Aim 1. Quantify via intensive measurement the instabilities of physiological signals of drug withdrawal in NAS infants. Changes and relationships among physiological signals, e.g., instability of respiration, heart beat and temperature, and excessive movement, will be quantified using non-linear computational signal analyses (point process and wavelet) to explore whether physiological instabilities can index NAS severity and predict onset/offset of withdrawal symptoms. Such information would help facilitate pharmacological management of abstinence and drug withdrawal in neonates.
Aim 2. Examine the efficacy of stochastic, vibro-tactile stimulation for enhancing physiological stability in NAS infants and alleviating the symptoms of drug withdrawal. Subjects will serve as their own control to test the hypothesis that stochastic, vibro-tactile perturbations impinge upon destabilized neural circuits and reduce the progressive spread of NAS irritability from subcortical (brainstem) to cortical structure, marked by excessive changes in respiration, heart rate, temperature and subsequent upsurge in movement. Conditions of stochastic vibration (specially designed mattress with mechanical actuators embedded in foam;30-60Hz, RMS amplitude 0.1mm) will be compared to control periods to test whether stimulation: 1) Improves cardio-respiratory control by reducing instability of heart beat (e.g., bradycardia, tachycardia) and respiration, including decreasing incidents of apnea, periodic breathing and tachypnea;2) Inhibits sleep disruption as marked by reduction of excessive body movements; and 3) Relieves withdrawal symptoms indexed by improved NAS clinical assessment scores. Findings from this proposal will elucidate whether stochastic, vibro-tactile stimulation has potential as an adjuvant treatment of NAS for improving cardio-respiratory control and reducing sleep disruption (indexed by excessive movement) in NAS infants. A more rigorous future prospective study may ultimately help elucidate underlying mechanisms involved in NAS, lead to improved therapeutic interventions for reducing severity and duration of drug withdrawal complementary to standard care, and thereby improve morbidity and reduce hospitalization and medical costs among NAS infants.

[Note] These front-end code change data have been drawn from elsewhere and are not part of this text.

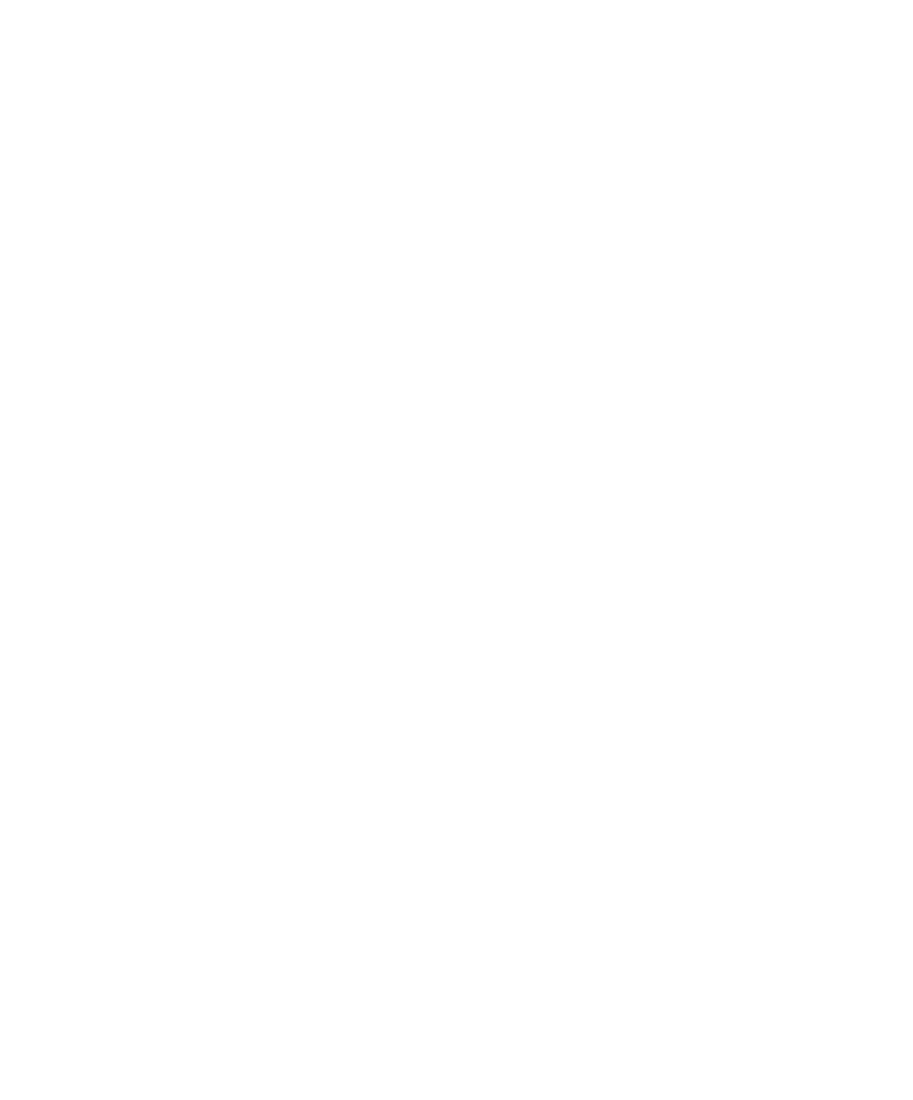
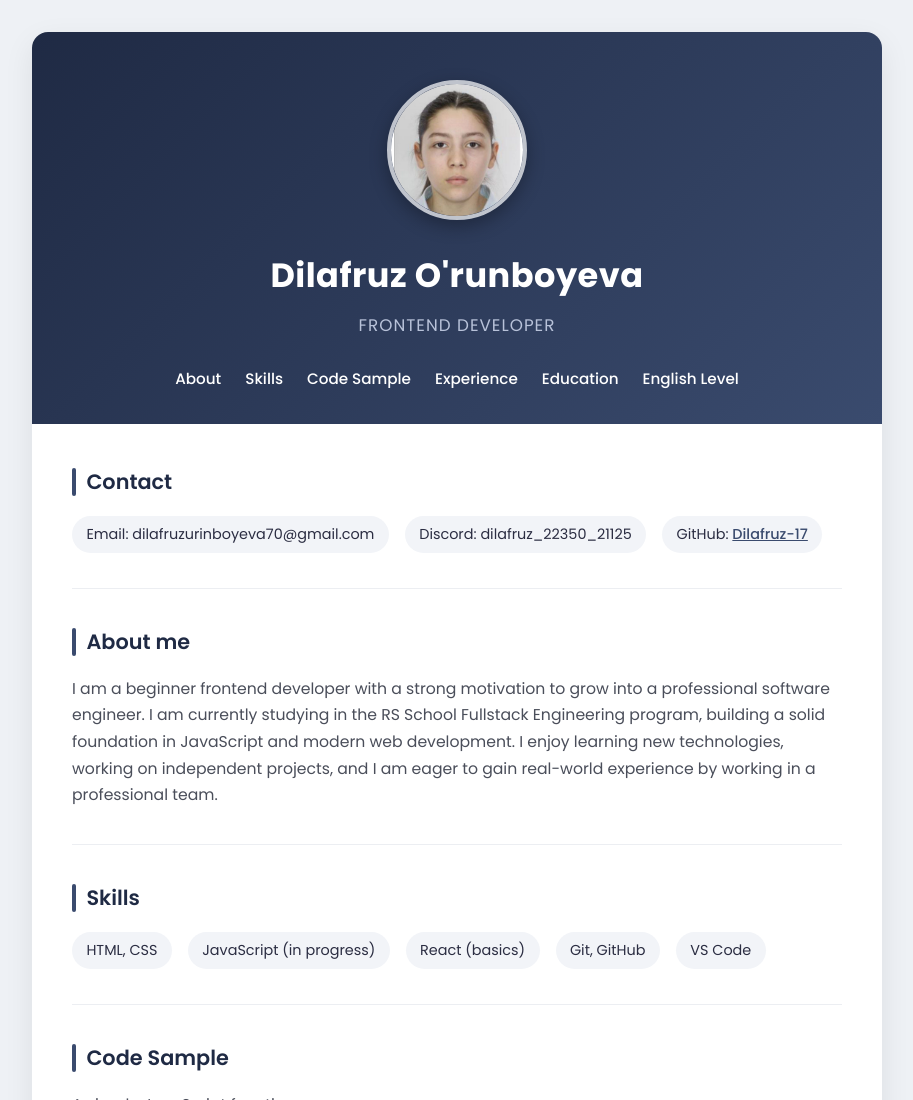
Before and after one commit to Dilafruz-17/rsschool-cv, a plain HTML site: page index.html in a window 1280 px wide. Shown: the top 1100 px of the page, without its empty margins (183-1096 px from the left). Before the commit the page ends 800 px from the top, so only its background shows below. Drawn offline with Linux system fonts and the light colour scheme.

Commit message:
feat: add avatar and improve CV styling

```diff
--- a/index.html
+++ b/index.html
@@ -4,12 +4,105 @@
 <head>
     <meta charset="UTF-8">
     <meta name="viewport" content="width=device-width, initial-scale=1.0">
-    <title>Dilafruz O'runboyeva - CV</title>
+    <title>Dilafruz O'rinboyeva - CV</title>
     <link rel="stylesheet" href="style.css">
 </head>
 
 <body>
+    <div class="page-container">
+        <header class="header">
+            <img src="avatar.png" alt="Photo of Dilafruz O'rinboyeva" class="avatar">
+            <h1>Dilafruz O'runboyeva</h1>
+            <p class="role">Frontend Developer</p>
+            <nav class="nav">
+                <ul>
+                    <li><a href="#about">About</a></li>
+                    <li><a href="#skills">Skills</a></li>
+                    <li><a href="#code-sample">Code Sample</a></li>
+                    <li><a href="#experience">Experience</a></li>
+                    <li><a href="#education">Education</a></li>
+                    <li><a href="#english">English Level</a></li>
+                </ul>
+            </nav>
+        </header>
 
+        <main class="main">
+            <section id="contact" class="section">
+                <h2>Contact</h2>
+                <ul class="contact-list">
+                    <li>Email: dilafruzurinboyeva70@gmail.com</li>
+                    <li>Discord: dilafruz_22350_21125</li>
+                    <li>GitHub: <a href="https://github.com/Dilafruz-17">Dilafruz-17</a></li>
+                </ul>
+            </section>
+
+            <section id="about" class="section">
+                <h2>About me</h2>
+                <p>
+                    I am a beginner frontend developer with a strong motivation to grow into a
+                    professional software engineer. I am currently studying in the RS School
+                    Fullstack Engineering program, building a solid foundation in JavaScript and
+                    modern web development. I enjoy learning new technologies, working on
+                    independent projects, and I am eager to gain real-world experience by working
+                    in a professional team.
+                </p>
+            </section>
+
+            <section id="skills" class="section">
+                <h2>Skills</h2>
+                <ul class="skills-list">
+                    <li>HTML, CSS</li>
+                    <li>JavaScript (in progress)</li>
+                    <li>React (basics)</li>
+                    <li>Git, GitHub</li>
+                    <li>VS Code</li>
+                </ul>
+            </section>
+
+            <section id="code-sample" class="section">
+                <h2>Code Sample</h2>
+                <p>A simple JavaScript function:</p>
+                <pre><code>function multiply(a, b) {
+  return a * b;
+}</code></pre>
+            </section>
+
+            <section id="experience" class="section">
+                <h2>Experience / Projects</h2>
+                <ul>
+                    <li>
+                        <strong>RS School CV</strong> — a personal CV built with Markdown, HTML,
+                        and CSS as part of the RS School curriculum.
+                        <a href="https://github.com/Dilafruz-17/rsschool-cv">GitHub</a>
+                    </li>
+                </ul>
+            </section>
+
+            <section id="education" class="section">
+                <h2>Education</h2>
+                <ul>
+                    <li>High school student (11th grade)</li>
+                    <li>RS School React course (April–July 2026) — completed the interview with a score of 7/10,
+                        certificate received</li>
+                    <li>RS School Fullstack Engineering (JS/Front-End) course — started September 8, 2026</li>
+                </ul>
+            </section>
+
+            <section id="english" class="section">
+                <h2>English Level</h2>
+                <p>CEFR B2 (certificate exam passed, result received in April 2026)</p>
+            </section>
+        </main>
+
+        <footer class="footer">
+            <p>
+                <a href="https://github.com/Dilafruz-17">GitHub</a> &copy; 2026
+            </p>
+            <a href="https://rs.school/" target="_blank" rel="noopener noreferrer" class="rs-logo">
+                RS School
+            </a>
+        </footer>
+    </div>
 </body>
 
 </html>
--- a/style.css
+++ b/style.css
@@ -0,0 +1,193 @@
+@import url('https://fonts.googleapis.com/css2?family=Poppins:wght@400;500;600;700&display=swap');
+
+* {
+    box-sizing: border-box;
+    margin: 0;
+    padding: 0;
+}
+
+body {
+    font-family: 'Poppins', Arial, sans-serif;
+    background-color: #eef1f5;
+    color: #2b2d42;
+    line-height: 1.7;
+    padding: 2rem 1rem;
+}
+
+.page-container {
+    max-width: 850px;
+    margin: 0 auto;
+    background-color: #ffffff;
+    border-radius: 16px;
+    overflow: hidden;
+    box-shadow: 0 10px 30px rgba(0, 0, 0, 0.08);
+}
+
+.header {
+    text-align: center;
+    padding: 3rem 1.5rem 2rem;
+    background: linear-gradient(135deg, #1f2a44, #3a4b6e);
+    color: #ffffff;
+}
+
+.avatar {
+    width: 140px;
+    height: 140px;
+    border-radius: 50%;
+    object-fit: cover;
+    border: 4px solid rgba(255, 255, 255, 0.7);
+    box-shadow: 0 6px 18px rgba(0, 0, 0, 0.3);
+    margin-bottom: 1.2rem;
+}
+
+.header h1 {
+    font-size: 2.1rem;
+    font-weight: 700;
+    letter-spacing: 0.5px;
+}
+
+.role {
+    font-size: 1.05rem;
+    color: #b8c2d9;
+    margin: 0.4rem 0 1.6rem;
+    letter-spacing: 1px;
+    text-transform: uppercase;
+}
+
+.nav ul {
+    list-style: none;
+    display: flex;
+    flex-wrap: wrap;
+    justify-content: center;
+    gap: 1.5rem;
+}
+
+.nav a {
+    color: #ffffff;
+    text-decoration: none;
+    font-weight: 500;
+    font-size: 0.95rem;
+    padding-bottom: 4px;
+    border-bottom: 2px solid transparent;
+    transition: border-color 0.2s ease;
+}
+
+.nav a:hover {
+    border-color: #6c8ee0;
+}
+
+.main {
+    padding: 2.5rem 2.5rem 1rem;
+}
+
+.section {
+    margin-bottom: 2.2rem;
+    padding-bottom: 2.2rem;
+    border-bottom: 1px solid #eceef2;
+}
+
+.section:last-child {
+    border-bottom: none;
+}
+
+.section h2 {
+    font-size: 1.3rem;
+    font-weight: 600;
+    color: #1f2a44;
+    margin-bottom: 1rem;
+    position: relative;
+    padding-left: 0.9rem;
+}
+
+.section h2::before {
+    content: "";
+    position: absolute;
+    left: 0;
+    top: 4px;
+    bottom: 4px;
+    width: 4px;
+    background-color: #3a4b6e;
+    border-radius: 2px;
+}
+
+.section p {
+    color: #4a4e5a;
+    font-size: 0.98rem;
+}
+
+.contact-list,
+.skills-list,
+.section ul {
+    list-style: none;
+    display: flex;
+    flex-wrap: wrap;
+    gap: 0.6rem 1rem;
+}
+
+.contact-list li,
+.skills-list li {
+    background-color: #f2f4f8;
+    padding: 0.4rem 0.9rem;
+    border-radius: 20px;
+    font-size: 0.9rem;
+    color: #2b2d42;
+}
+
+#experience ul,
+#education ul {
+    list-style: disc;
+    display: block;
+    padding-left: 1.4rem;
+}
+
+#experience li,
+#education li {
+    margin-bottom: 0.6rem;
+    color: #4a4e5a;
+    font-size: 0.95rem;
+}
+
+.section a {
+    color: #3a4b6e;
+    font-weight: 500;
+}
+
+.section pre {
+    background-color: #1f2a44;
+    color: #e6e9f0;
+    padding: 1.2rem;
+    border-radius: 10px;
+    overflow-x: auto;
+    font-size: 0.9rem;
+}
+
+.footer {
+    text-align: center;
+    padding: 1.8rem;
+    background-color: #f7f8fa;
+    color: #6c7280;
+    font-size: 0.9rem;
+}
+
+.footer a {
+    color: #3a4b6e;
+    text-decoration: none;
+    font-weight: 500;
+}
+
+.rs-logo {
+    display: inline-block;
+    margin-top: 0.8rem;
+    padding: 0.4rem 1rem;
+    background-color: #1f2a44;
+    color: #ffffff;
+    font-weight: 600;
+    font-size: 0.85rem;
+    border-radius: 6px;
+    text-decoration: none;
+    letter-spacing: 0.5px;
+}
+
+.rs-logo:hover {
+    color: white;
+}
```
Also changed, not shown: avatar.png (added).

Fetal drug exposure (illicit and prescribed) is a nationwide problem. Discontinuation of drug/s to which an infant has developed physical tolerance and dependence (e.g., at birth when fetal and maternal circulations are separated) typically results in multi-system disturbances and a host of withdrawal symptoms that often require medical treatment and prolonged hospitalization. Withdrawal symptoms include instabilities of breathing and heart rate, and excessive movement indicative of sleep disruption. One aim of this proposal is to objectively quantify precarious physiological instabilities of abstinence and drug withdrawal in neonates. A second aim is to investigate whether gentle stimulation, using a specially designed vibratory mattress, has potential as an adjuvant treatment for improving cardio-respiratory stability in these infants. Novel approaches to the study and treatment of neonatal abstinence and drug withdrawal are needed for reducing prolonged pharmacological management, minimizing hospitalization and improving developmental outcomes for this at-risk population.